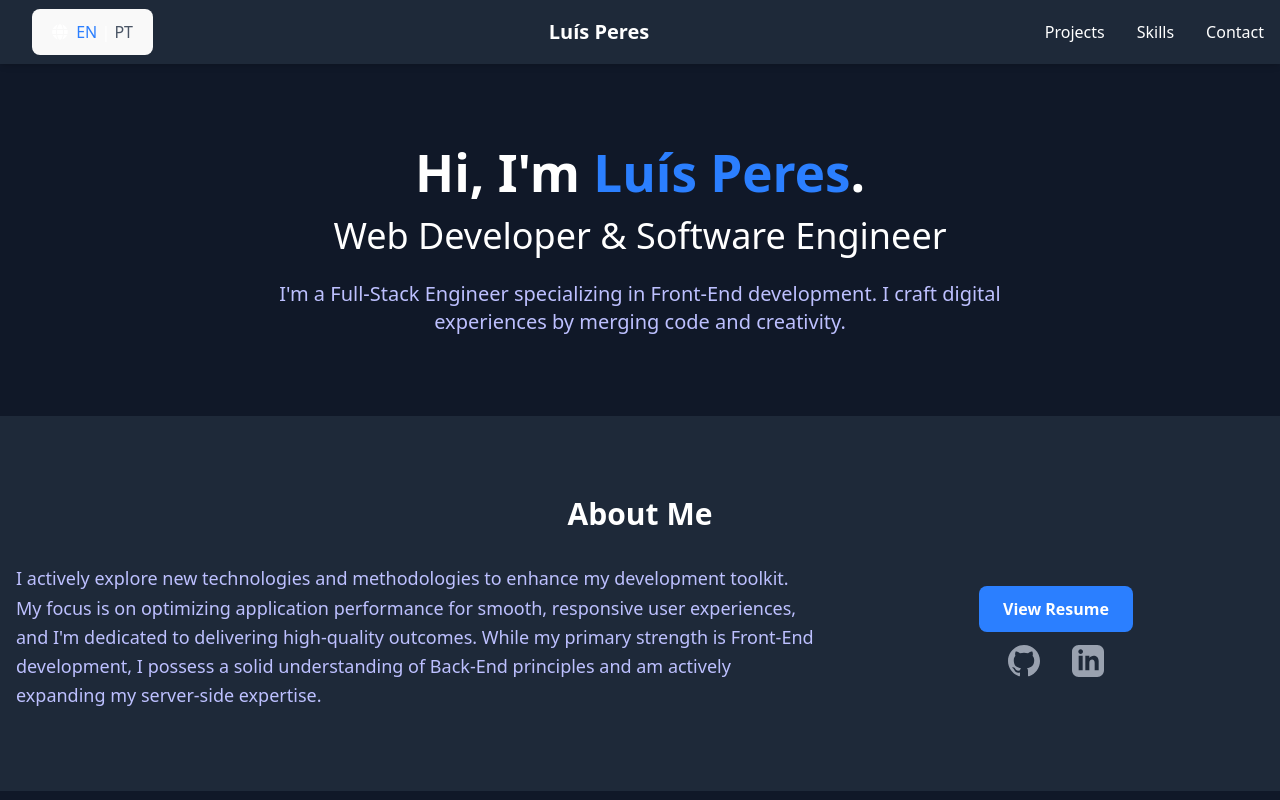
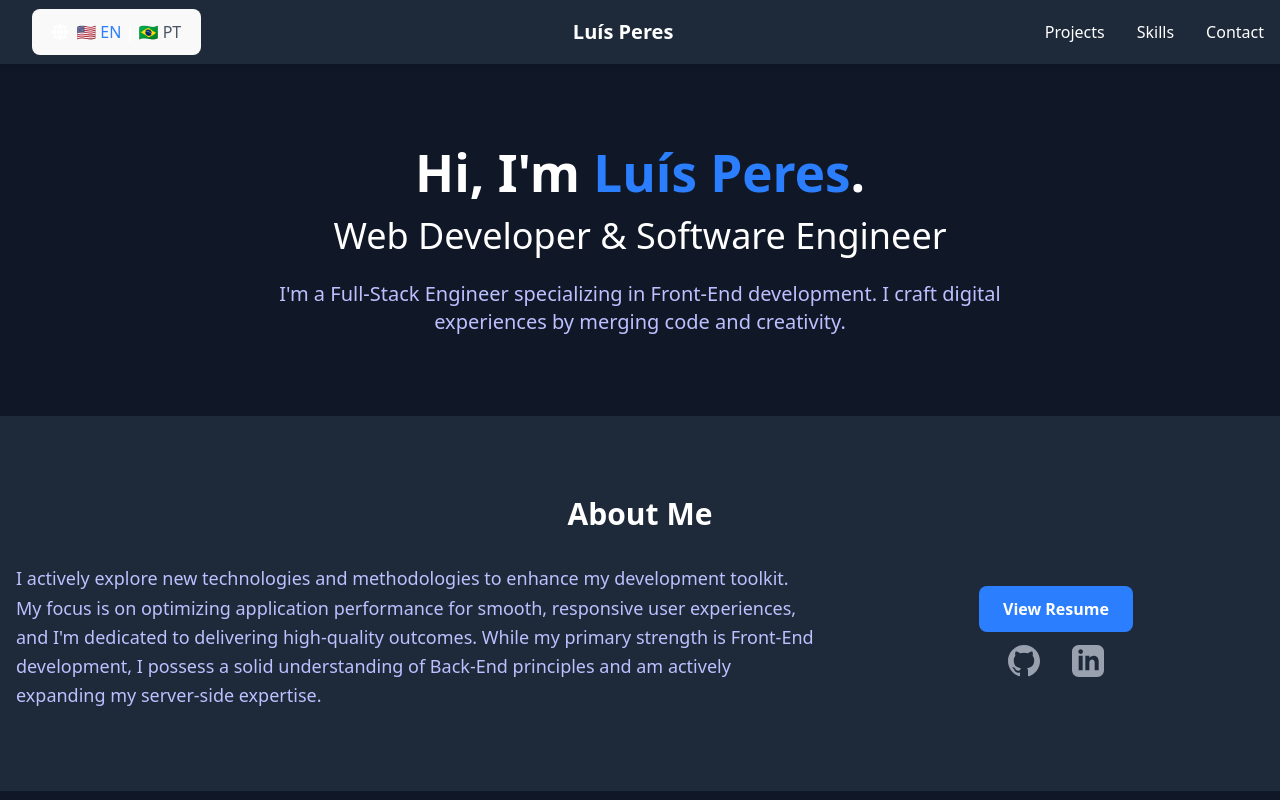
Before and after one commit to lfvperes/lfvperes.github.io, a React (Vite) app: page / in a window 1280 px wide. Shown: the top 800 px of the page. Built offline with nearby package versions, Linux system fonts and the light colour scheme.

Commit message:
updating to use alt language

```diff
--- a/src/components/Navbar.tsx
+++ b/src/components/Navbar.tsx
@@ -29,9 +29,9 @@ const Navbar: React.FC<NavbarProps> = ({ toggleLanguage, language }) => {
           {/* Language Indicator */}
           <button onClick={toggleLanguage} className='ml-4 flex items-center bg-gray-900'>
             <FaGlobe className='mr-2' />
-            <span className={language === 'en' ? 'text-blue-500' : 'text-gray-600'}>EN</span>
+            <span className={language === 'en' ? 'text-blue-500' : 'text-gray-600'}>🇺🇸 EN</span>
             <span>&nbsp;|&nbsp;</span>
-            <span className={language === 'pt' ? 'text-blue-500' : 'text-gray-600'}>PT</span>
+            <span className={language === 'pt' ? 'text-blue-500' : 'text-gray-600'}>🇧🇷 PT</span>
           </button>
 
           <a href='#top' className='text-xl font-bold hover:text-blue-500 transition duration-300'>
--- a/src/portfolio.pt.ts
+++ b/src/portfolio.pt.ts
@@ -8,6 +8,7 @@ export interface Project {
 
 export interface PortfolioData {
   name: string;
+  intro: string;
   title: string;
   description: string;
   about: {
@@ -37,9 +38,10 @@ export interface PortfolioData {
 
 const portfolio: PortfolioData = {
   name: 'Luís Peres',
-  title: 'Web Developer & Software Engineer',
+  intro: "Olá, eu sou ",
+  title: 'Desenvolvedor Web & Engenheiro de Software',
   description:
-    "Sou um Engenheiro Full-Stack especializado em desenvolvimento Front-End. Crio experiências digitais ao unir código e criatividade.",
+    "Sou um Engenheiro Full-Stack especializado em desenvolvimento Front-End. Crio experiências digitais unindo código e criatividade.",
   about: {
     title: 'Sobre Mim',
     description:
--- a/src/portfolio.ts
+++ b/src/portfolio.ts
@@ -12,6 +12,7 @@ export interface Project {
 // Define the structure for the entire portfolio
 export interface PortfolioData {
   name: string;
+  intro: string;
   title: string;
   description: string;
   about: {
@@ -42,6 +43,7 @@ export interface PortfolioData {
 // Placeholder data
 const portfolio: PortfolioData = {
   name: 'Luís Peres',
+  intro: "Hi, I'm ",
   title: 'Web Developer & Software Engineer',
   description:
     "I'm a Full-Stack Engineer specializing in Front-End development. I craft digital experiences by merging code and creativity.",
```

• _WHAT IS NEEDED_
Only the pictures stay behind; copy everything else in the records above exactly.

• _ANSWER_
Before and after one commit to lfvperes/lfvperes.github.io, a React (Vite) app: page / in a window 1280 px wide. Shown: the top 800 px of the page. Built offline with nearby package versions, Linux system fonts and the light colour scheme.

Commit message:
updating to use alt language

```diff
--- a/src/components/Navbar.tsx
+++ b/src/components/Navbar.tsx
@@ -29,9 +29,9 @@ const Navbar: React.FC<NavbarProps> = ({ toggleLanguage, language }) => {
           {/* Language Indicator */}
           <button onClick={toggleLanguage} className='ml-4 flex items-center bg-gray-900'>
             <FaGlobe className='mr-2' />
-            <span className={language === 'en' ? 'text-blue-500' : 'text-gray-600'}>EN</span>
+            <span className={language === 'en' ? 'text-blue-500' : 'text-gray-600'}>🇺🇸 EN</span>
             <span>&nbsp;|&nbsp;</span>
-            <span className={language === 'pt' ? 'text-blue-500' : 'text-gray-600'}>PT</span>
+            <span className={language === 'pt' ? 'text-blue-500' : 'text-gray-600'}>🇧🇷 PT</span>
           </button>
 
           <a href='#top' className='text-xl font-bold hover:text-blue-500 transition duration-300'>
--- a/src/portfolio.pt.ts
+++ b/src/portfolio.pt.ts
@@ -8,6 +8,7 @@ export interface Project {
 
 export interface PortfolioData {
   name: string;
+  intro: string;
   title: string;
   description: string;
   about: {
@@ -37,9 +38,10 @@ export interface PortfolioData {
 
 const portfolio: PortfolioData = {
   name: 'Luís Peres',
-  title: 'Web Developer & Software Engineer',
+  intro: "Olá, eu sou ",
+  title: 'Desenvolvedor Web & Engenheiro de Software',
   description:
-    "Sou um Engenheiro Full-Stack especializado em desenvolvimento Front-End. Crio experiências digitais ao unir código e criatividade.",
+    "Sou um Engenheiro Full-Stack especializado em desenvolvimento Front-End. Crio experiências digitais unindo código e criatividade.",
   about: {
     title: 'Sobre Mim',
     description:
--- a/src/portfolio.ts
+++ b/src/portfolio.ts
@@ -12,6 +12,7 @@ export interface Project {
 // Define the structure for the entire portfolio
 export interface PortfolioData {
   name: string;
+  intro: string;
   title: string;
   description: string;
   about: {
@@ -42,6 +43,7 @@ export interface PortfolioData {
 // Placeholder data
 const portfolio: PortfolioData = {
   name: 'Luís Peres',
+  intro: "Hi, I'm ",
   title: 'Web Developer & Software Engineer',
   description:
     "I'm a Full-Stack Engineer specializing in Front-End development. I craft digital experiences by merging code and creativity.",
```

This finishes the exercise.